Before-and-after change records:
::::

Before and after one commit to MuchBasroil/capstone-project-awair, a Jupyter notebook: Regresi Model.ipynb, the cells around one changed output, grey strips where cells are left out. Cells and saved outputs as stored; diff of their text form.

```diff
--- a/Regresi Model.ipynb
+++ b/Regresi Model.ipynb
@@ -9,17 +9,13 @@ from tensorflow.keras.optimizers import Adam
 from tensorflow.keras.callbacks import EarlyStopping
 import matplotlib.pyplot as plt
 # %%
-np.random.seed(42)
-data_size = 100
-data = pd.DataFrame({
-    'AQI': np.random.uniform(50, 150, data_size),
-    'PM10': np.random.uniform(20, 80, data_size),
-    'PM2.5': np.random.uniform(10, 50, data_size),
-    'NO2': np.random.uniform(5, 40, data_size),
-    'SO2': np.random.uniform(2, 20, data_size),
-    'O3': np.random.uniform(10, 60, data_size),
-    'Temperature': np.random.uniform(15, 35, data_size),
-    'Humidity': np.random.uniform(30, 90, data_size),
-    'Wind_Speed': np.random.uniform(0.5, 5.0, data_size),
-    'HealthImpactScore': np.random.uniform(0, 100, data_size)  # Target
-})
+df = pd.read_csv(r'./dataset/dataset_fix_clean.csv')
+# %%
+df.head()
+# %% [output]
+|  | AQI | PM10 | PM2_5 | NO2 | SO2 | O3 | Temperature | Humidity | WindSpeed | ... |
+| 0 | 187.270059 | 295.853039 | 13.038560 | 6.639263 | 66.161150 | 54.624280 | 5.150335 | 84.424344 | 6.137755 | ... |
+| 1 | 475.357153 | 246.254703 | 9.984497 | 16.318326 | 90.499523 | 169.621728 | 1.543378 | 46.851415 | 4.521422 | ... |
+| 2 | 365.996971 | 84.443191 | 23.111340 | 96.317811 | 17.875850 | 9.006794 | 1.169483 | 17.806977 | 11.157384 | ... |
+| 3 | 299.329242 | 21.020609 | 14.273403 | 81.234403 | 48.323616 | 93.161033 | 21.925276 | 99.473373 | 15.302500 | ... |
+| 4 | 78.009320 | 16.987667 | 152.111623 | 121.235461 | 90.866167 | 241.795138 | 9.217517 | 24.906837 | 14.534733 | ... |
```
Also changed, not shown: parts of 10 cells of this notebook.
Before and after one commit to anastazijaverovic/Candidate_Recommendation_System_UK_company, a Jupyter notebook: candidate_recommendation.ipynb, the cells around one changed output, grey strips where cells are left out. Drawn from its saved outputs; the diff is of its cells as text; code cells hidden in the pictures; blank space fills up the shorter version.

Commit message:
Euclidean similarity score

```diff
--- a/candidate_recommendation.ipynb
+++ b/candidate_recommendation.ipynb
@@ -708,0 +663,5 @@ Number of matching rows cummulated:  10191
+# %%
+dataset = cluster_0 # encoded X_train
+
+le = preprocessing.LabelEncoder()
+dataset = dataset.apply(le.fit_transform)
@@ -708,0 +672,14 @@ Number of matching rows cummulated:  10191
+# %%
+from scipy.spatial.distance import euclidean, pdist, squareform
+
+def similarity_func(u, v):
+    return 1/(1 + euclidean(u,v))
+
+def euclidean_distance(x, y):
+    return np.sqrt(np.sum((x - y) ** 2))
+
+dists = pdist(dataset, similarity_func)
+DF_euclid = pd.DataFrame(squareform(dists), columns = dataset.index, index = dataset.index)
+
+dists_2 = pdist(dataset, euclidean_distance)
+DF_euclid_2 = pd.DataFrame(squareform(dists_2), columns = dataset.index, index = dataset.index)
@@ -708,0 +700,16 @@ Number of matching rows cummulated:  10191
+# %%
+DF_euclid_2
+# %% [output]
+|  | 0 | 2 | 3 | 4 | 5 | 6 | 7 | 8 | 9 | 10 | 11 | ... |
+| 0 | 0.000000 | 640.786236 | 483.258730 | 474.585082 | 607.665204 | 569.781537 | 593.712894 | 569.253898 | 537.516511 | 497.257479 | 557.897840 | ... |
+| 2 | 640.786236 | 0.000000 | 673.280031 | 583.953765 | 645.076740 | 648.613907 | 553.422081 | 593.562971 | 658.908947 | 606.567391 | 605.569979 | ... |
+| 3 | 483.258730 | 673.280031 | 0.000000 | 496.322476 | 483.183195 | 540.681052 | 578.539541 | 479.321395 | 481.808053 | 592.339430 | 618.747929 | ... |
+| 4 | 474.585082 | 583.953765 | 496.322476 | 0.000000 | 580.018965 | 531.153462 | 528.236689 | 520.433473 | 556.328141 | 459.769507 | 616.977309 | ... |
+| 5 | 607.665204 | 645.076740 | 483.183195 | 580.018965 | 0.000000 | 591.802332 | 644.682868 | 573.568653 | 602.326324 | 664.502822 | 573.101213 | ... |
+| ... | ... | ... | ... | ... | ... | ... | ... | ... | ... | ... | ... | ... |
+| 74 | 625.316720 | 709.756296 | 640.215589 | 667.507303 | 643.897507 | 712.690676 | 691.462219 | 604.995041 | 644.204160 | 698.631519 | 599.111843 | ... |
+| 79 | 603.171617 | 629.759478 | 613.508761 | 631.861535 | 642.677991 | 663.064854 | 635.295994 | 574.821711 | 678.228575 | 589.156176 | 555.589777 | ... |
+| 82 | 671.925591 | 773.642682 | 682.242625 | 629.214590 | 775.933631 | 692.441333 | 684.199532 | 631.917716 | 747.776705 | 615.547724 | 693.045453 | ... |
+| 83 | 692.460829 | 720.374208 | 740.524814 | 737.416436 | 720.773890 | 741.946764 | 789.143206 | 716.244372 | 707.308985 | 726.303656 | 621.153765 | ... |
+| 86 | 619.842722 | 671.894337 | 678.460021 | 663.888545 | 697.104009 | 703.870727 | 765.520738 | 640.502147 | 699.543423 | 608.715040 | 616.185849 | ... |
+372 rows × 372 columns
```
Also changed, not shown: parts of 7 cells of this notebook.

::::

# Required work
Beginning with the opening line above, retype the records exactly through the line with "Euclidean similarity score", both ends included.

# Your response
Before and after one commit to MuchBasroil/capstone-project-awair, a Jupyter notebook: Regresi Model.ipynb, the cells around one changed output, grey strips where cells are left out. Cells and saved outputs as stored; diff of their text form.

```diff
--- a/Regresi Model.ipynb
+++ b/Regresi Model.ipynb
@@ -9,17 +9,13 @@ from tensorflow.keras.optimizers import Adam
 from tensorflow.keras.callbacks import EarlyStopping
 import matplotlib.pyplot as plt
 # %%
-np.random.seed(42)
-data_size = 100
-data = pd.DataFrame({
-    'AQI': np.random.uniform(50, 150, data_size),
-    'PM10': np.random.uniform(20, 80, data_size),
-    'PM2.5': np.random.uniform(10, 50, data_size),
-    'NO2': np.random.uniform(5, 40, data_size),
-    'SO2': np.random.uniform(2, 20, data_size),
-    'O3': np.random.uniform(10, 60, data_size),
-    'Temperature': np.random.uniform(15, 35, data_size),
-    'Humidity': np.random.uniform(30, 90, data_size),
-    'Wind_Speed': np.random.uniform(0.5, 5.0, data_size),
-    'HealthImpactScore': np.random.uniform(0, 100, data_size)  # Target
-})
+df = pd.read_csv(r'./dataset/dataset_fix_clean.csv')
+# %%
+df.head()
+# %% [output]
+|  | AQI | PM10 | PM2_5 | NO2 | SO2 | O3 | Temperature | Humidity | WindSpeed | ... |
+| 0 | 187.270059 | 295.853039 | 13.038560 | 6.639263 | 66.161150 | 54.624280 | 5.150335 | 84.424344 | 6.137755 | ... |
+| 1 | 475.357153 | 246.254703 | 9.984497 | 16.318326 | 90.499523 | 169.621728 | 1.543378 | 46.851415 | 4.521422 | ... |
+| 2 | 365.996971 | 84.443191 | 23.111340 | 96.317811 | 17.875850 | 9.006794 | 1.169483 | 17.806977 | 11.157384 | ... |
+| 3 | 299.329242 | 21.020609 | 14.273403 | 81.234403 | 48.323616 | 93.161033 | 21.925276 | 99.473373 | 15.302500 | ... |
+| 4 | 78.009320 | 16.987667 | 152.111623 | 121.235461 | 90.866167 | 241.795138 | 9.217517 | 24.906837 | 14.534733 | ... |
```
Also changed, not shown: parts of 10 cells of this notebook.
Before and after one commit to anastazijaverovic/Candidate_Recommendation_System_UK_company, a Jupyter notebook: candidate_recommendation.ipynb, the cells around one changed output, grey strips where cells are left out. Drawn from its saved outputs; the diff is of its cells as text; code cells hidden in the pictures; blank space fills up the shorter version.

Commit message:
Euclidean similarity score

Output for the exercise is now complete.